*TASK INPUTS:*
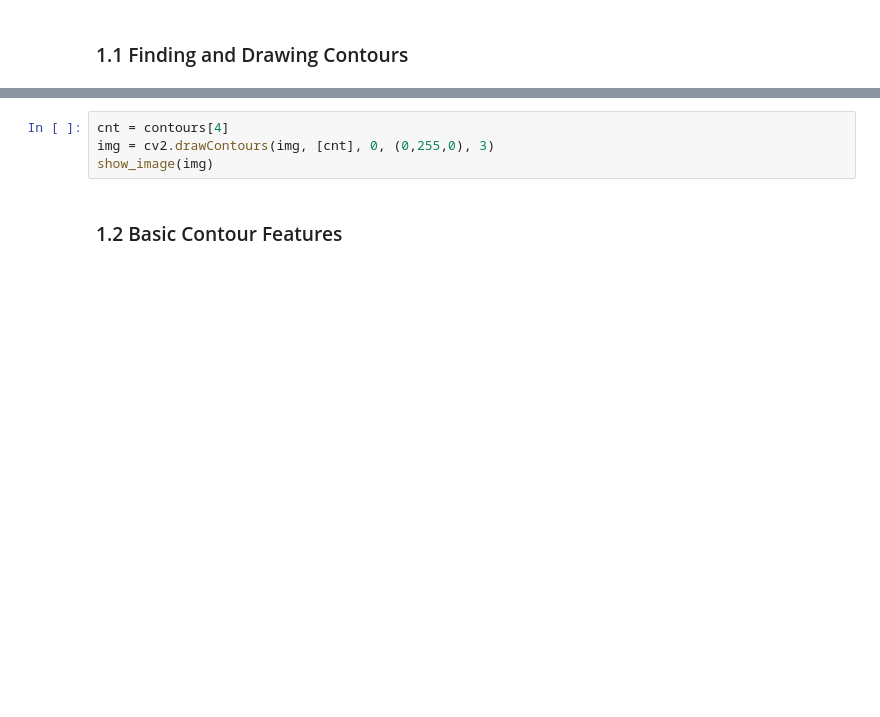
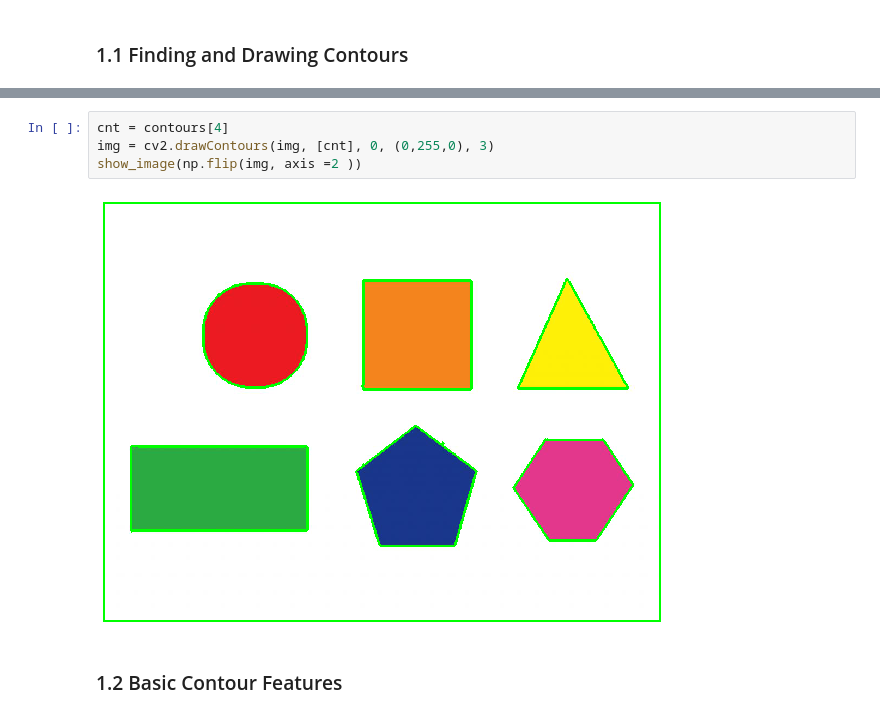
Before and after one commit to beginners-machine-learning-london/computer_vision_basics, a Jupyter notebook: notebooks/Lesson 5 - Contours.ipynb, the cells around one changed output, grey strips where cells are left out. Cells and saved outputs as stored; diff of their text form; blank space fills up the shorter version.

```diff
--- a/notebooks/Lesson 5 - Contours.ipynb
+++ b/notebooks/Lesson 5 - Contours.ipynb
@@ -22,7 +25,9 @@ img = cv2.drawContours(img, contours, -1, (0,255,0), 3)
 # %%
 cnt = contours[4]
 img = cv2.drawContours(img, [cnt], 0, (0,255,0), 3)
-show_image(img)
+show_image(np.flip(img, axis =2 ))
+# %% [output]
+[figure, added]
 # %% [markdown]
 ### 1.2 Basic Contour Features
 # %% [markdown]
```
Also changed, not shown: parts of 5 cells of this notebook.
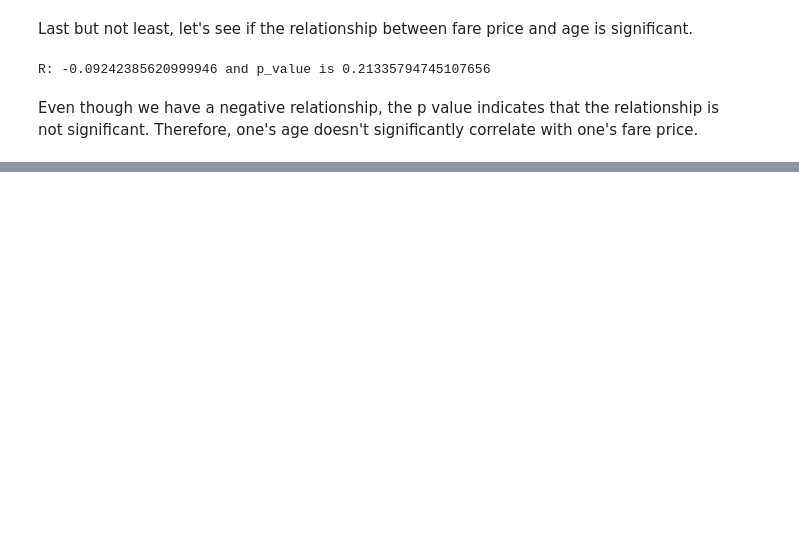
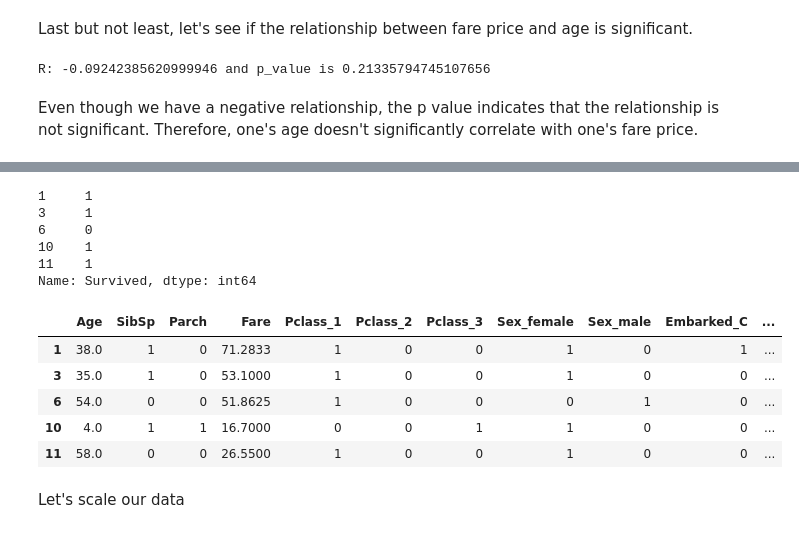
Before and after one commit to klam912/titanic_pred, a Jupyter notebook: model.ipynb, the cells around one changed output, grey strips where cells are left out. Saved outputs shown, nothing was run; the diff lists cells and outputs as text; code cells hidden in the pictures; blank space fills up the shorter version.

```diff
--- a/model.ipynb
+++ b/model.ipynb
@@ -512,0 +566,22 @@ Even though we have a negative relationship, the p value indicates that the rela
+# %%
+y.head()
+# %% [output]
+1     1
+3     1
+6     0
+10    1
+11    1
+Name: Survived, dtype: int64
+# %%
+X = pd.get_dummies(X, columns=['Pclass', 'Sex', 'Embarked'], dtype=int)
+# %%
+X.head()
+# %% [output]
+|  | Age | SibSp | Parch | Fare | Pclass_1 | Pclass_2 | Pclass_3 | Sex_female | Sex_male | Embarked_C | ... |
+| 1 | 38.0 | 1 | 0 | 71.2833 | 1 | 0 | 0 | 1 | 0 | 1 | ... |
+| 3 | 35.0 | 1 | 0 | 53.1000 | 1 | 0 | 0 | 1 | 0 | 0 | ... |
+| 6 | 54.0 | 0 | 0 | 51.8625 | 1 | 0 | 0 | 0 | 1 | 0 | ... |
+| 10 | 4.0 | 1 | 1 | 16.7000 | 0 | 0 | 1 | 1 | 0 | 0 | ... |
+| 11 | 58.0 | 0 | 0 | 26.5500 | 1 | 0 | 0 | 1 | 0 | 0 | ... |
+# %% [markdown]
+Let's scale our data
```
Also changed, not shown: parts of 41 cells of this notebook.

*EXERCISE REQUIREMENTS:*
Restate every record above word for word, without images.

*RESULT FOR THIS EXERCISE:*
Before and after one commit to beginners-machine-learning-london/computer_vision_basics, a Jupyter notebook: notebooks/Lesson 5 - Contours.ipynb, the cells around one changed output, grey strips where cells are left out. Cells and saved outputs as stored; diff of their text form; blank space fills up the shorter version.

```diff
--- a/notebooks/Lesson 5 - Contours.ipynb
+++ b/notebooks/Lesson 5 - Contours.ipynb
@@ -22,7 +25,9 @@ img = cv2.drawContours(img, contours, -1, (0,255,0), 3)
 # %%
 cnt = contours[4]
 img = cv2.drawContours(img, [cnt], 0, (0,255,0), 3)
-show_image(img)
+show_image(np.flip(img, axis =2 ))
+# %% [output]
+[figure, added]
 # %% [markdown]
 ### 1.2 Basic Contour Features
 # %% [markdown]
```
Also changed, not shown: parts of 5 cells of this notebook.
Before and after one commit to klam912/titanic_pred, a Jupyter notebook: model.ipynb, the cells around one changed output, grey strips where cells are left out. Saved outputs shown, nothing was run; the diff lists cells and outputs as text; code cells hidden in the pictures; blank space fills up the shorter version.

```diff
--- a/model.ipynb
+++ b/model.ipynb
@@ -512,0 +566,22 @@ Even though we have a negative relationship, the p value indicates that the rela
+# %%
+y.head()
+# %% [output]
+1     1
+3     1
+6     0
+10    1
+11    1
+Name: Survived, dtype: int64
+# %%
+X = pd.get_dummies(X, columns=['Pclass', 'Sex', 'Embarked'], dtype=int)
+# %%
+X.head()
+# %% [output]
+|  | Age | SibSp | Parch | Fare | Pclass_1 | Pclass_2 | Pclass_3 | Sex_female | Sex_male | Embarked_C | ... |
+| 1 | 38.0 | 1 | 0 | 71.2833 | 1 | 0 | 0 | 1 | 0 | 1 | ... |
+| 3 | 35.0 | 1 | 0 | 53.1000 | 1 | 0 | 0 | 1 | 0 | 0 | ... |
+| 6 | 54.0 | 0 | 0 | 51.8625 | 1 | 0 | 0 | 0 | 1 | 0 | ... |
+| 10 | 4.0 | 1 | 1 | 16.7000 | 0 | 0 | 1 | 1 | 0 | 0 | ... |
+| 11 | 58.0 | 0 | 0 | 26.5500 | 1 | 0 | 0 | 1 | 0 | 0 | ... |
+# %% [markdown]
+Let's scale our data
```
Also changed, not shown: parts of 41 cells of this notebook.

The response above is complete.